Global schools plan proposed
By Roger Lelievre
STAFF REPORTER Ann Arbor students may be taking one step step closer to their counterparts worldwide.
That journey could be hastened by a new program which will work hand in hand with the “sister city” program already linking Ann Arbor with Hikone, Japan. Now “sister city schools" may carry further the message of a "global education."
Meetings are taking place this week in Ann Arbor between local school and city officials and Mariko Fukuda, a coordinator with Sister Cities International. If discussions go well, schools in Ann Arbor's Japanese sister city of Hikone could be "paired” for educational and cultural exchanges with their local contemporaries.
MS.FUKUDA SAYS she has received nothing but enthusiastic responses to the sister city school affiliation program during a 10-city swing through Michigan.
Ann Arbor already has some educational ties with Hikone. Two local teachers, Shirley (Rusty) Schumacher and Jo Pattinson, visited Hikone for six weeks last fall. Ms. Fukuda is working closely with them in developing the program, which is already operating in 143 schools nationwide.

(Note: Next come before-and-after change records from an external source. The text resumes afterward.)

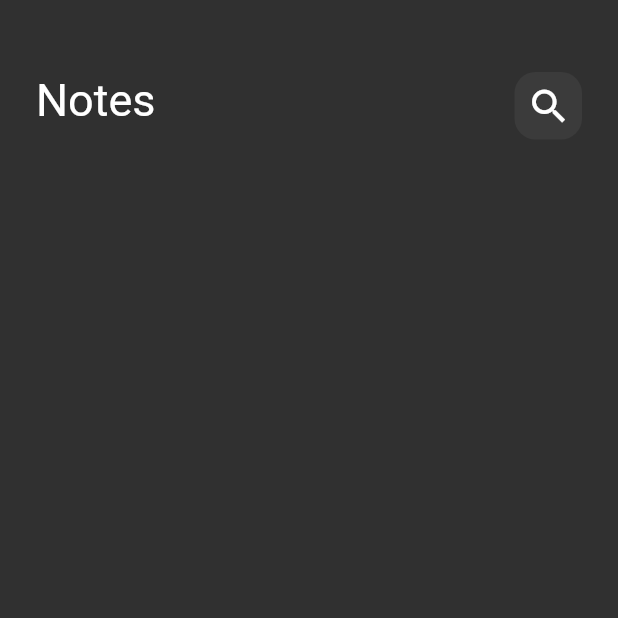
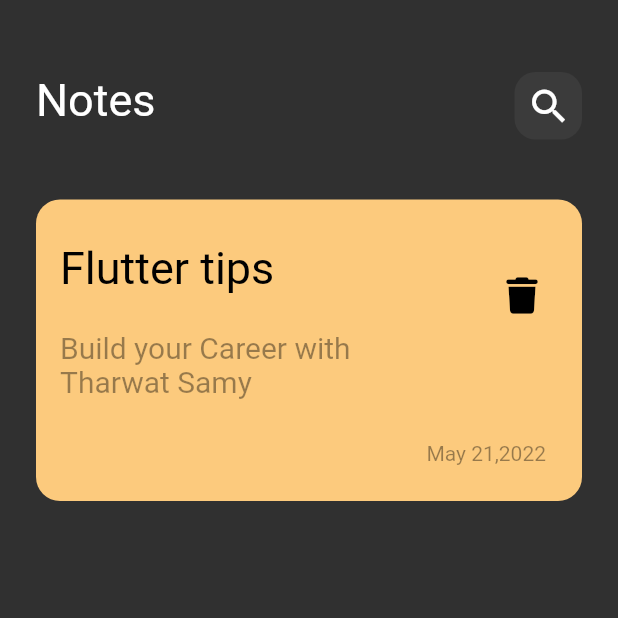
Before and after one commit to AlshaimaaAbdElnaeem/NotesApp, a Flutter app: the screen it shows after launch, on a phone screen of 412 x 824 dp, the top half of it. Run offline on Flutter 3.47's test engine with Material 2 defaults, Android fonts, the phone set to English and light mode, and no system bars; our stand-ins replace font_awesome_flutter; Roboto replaces fonts that are missing (Poppins).

Commit message:
create notes item

```diff
--- a/lib/main.dart
+++ b/lib/main.dart
@@ -14,6 +14,7 @@ class NotesApp extends StatelessWidget {
       debugShowCheckedModeBanner: false,
       theme: ThemeData(
         brightness: Brightness.dark ,
+        fontFamily: 'Poppins',
       ),
       home:const NotesView() ,
     );
--- /dev/null
+++ b/lib/views/widgets/custom_note_item.dart
@@ -0,0 +1,45 @@
+import 'package:flutter/material.dart';
+import 'package:font_awesome_flutter/font_awesome_flutter.dart';
+
+class CustomNoteItem extends StatelessWidget {
+  const CustomNoteItem({super.key});
+
+  @override
+  Widget build(BuildContext context) {
+    return Container(
+      padding: EdgeInsets.only(top: 24,bottom: 24),
+      decoration: BoxDecoration(
+        color: Color(0xffFCCA7D),
+        borderRadius: BorderRadius.circular(16),
+      ),
+      child: Column(
+        crossAxisAlignment: CrossAxisAlignment.end,
+        children: [
+          ListTile(
+            title: Text(
+              'Flutter tips',
+              style: TextStyle(
+                color: Colors.black,
+                fontSize: 30,
+              ),
+            ),
+
+            subtitle: Padding(
+              padding: const EdgeInsets.only(top: 24),
+              child: Text(
+                'Build your Career with Tharwat Samy',
+                style: TextStyle(color: Colors.black.withOpacity(0.4),fontSize: 20),
+
+              ),
+            ),
+            trailing: IconButton( onPressed: (){} ,icon: Icon(FontAwesomeIcons.trash, color: Colors.black,)),
+          ),
+          Padding(
+            padding: const EdgeInsets.only(right:24.0 , top: 24,),
+            child: Text('May 21,2022' , style: TextStyle(color:Colors.black.withOpacity(0.4), fontSize: 14, ),),
+          ),
+        ],
+      ),
+    );
+  }
+}
--- a/lib/views/widgets/notes_view_body.dart
+++ b/lib/views/widgets/notes_view_body.dart
@@ -1,5 +1,6 @@
 import 'package:flutter/material.dart';
 import 'package:note_app/views/widgets/custom_app_bar.dart';
+import 'package:note_app/views/widgets/custom_note_item.dart';
 
 class NotesViewBody extends StatelessWidget {
   const NotesViewBody({super.key});
@@ -11,6 +12,7 @@ class NotesViewBody extends StatelessWidget {
       child:  Column(
         children: [
           CustomAppBar(),
+          CustomNoteItem(),
         ],
       ),
     );
```
Also changed, not shown: pubspec.yaml (+11 -18 lines), assets/fonts/Poppins-Regular.ttf (added), pubspec.lock.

She said the aim of sister city schools is to "bring the cultures of other countries into the classroom, so things like Iran will be better understood or avoided in the future."
That culture could take the form of photographs, pen-pal type letters, tape recordings and curriculum exchanges, the Los Angeles based Ms. Fukuda said.
The program works best in elementary schools, where "at that age kids are more willing to get involved in something new," she added.
Studies show that when programs, like sister schools, are introduced into a system, kids are more eager to learn, and express greater interest in news programs, the languages of other countries and the world around them, she says.
Harry Howard, superintendent of the Ann Arbor school system, agrees.
Howard said he would like to promote any relations with Ann Arbor's sister city, including the sister schools program.
"It's part of the whole movement to recognize one world. We have to understand one another and promulgate that feeling among students,” said Howard.
“THIS IS A PRIMARY step in that direction,” he added.
Sister Cities International has been in operation for about 25 years. Besides cultural transfers, Sister Cities also facilitates student exchanges. In 1979, there were 683 U.S. cities affiliated with 917 sister cities in 77 other countries.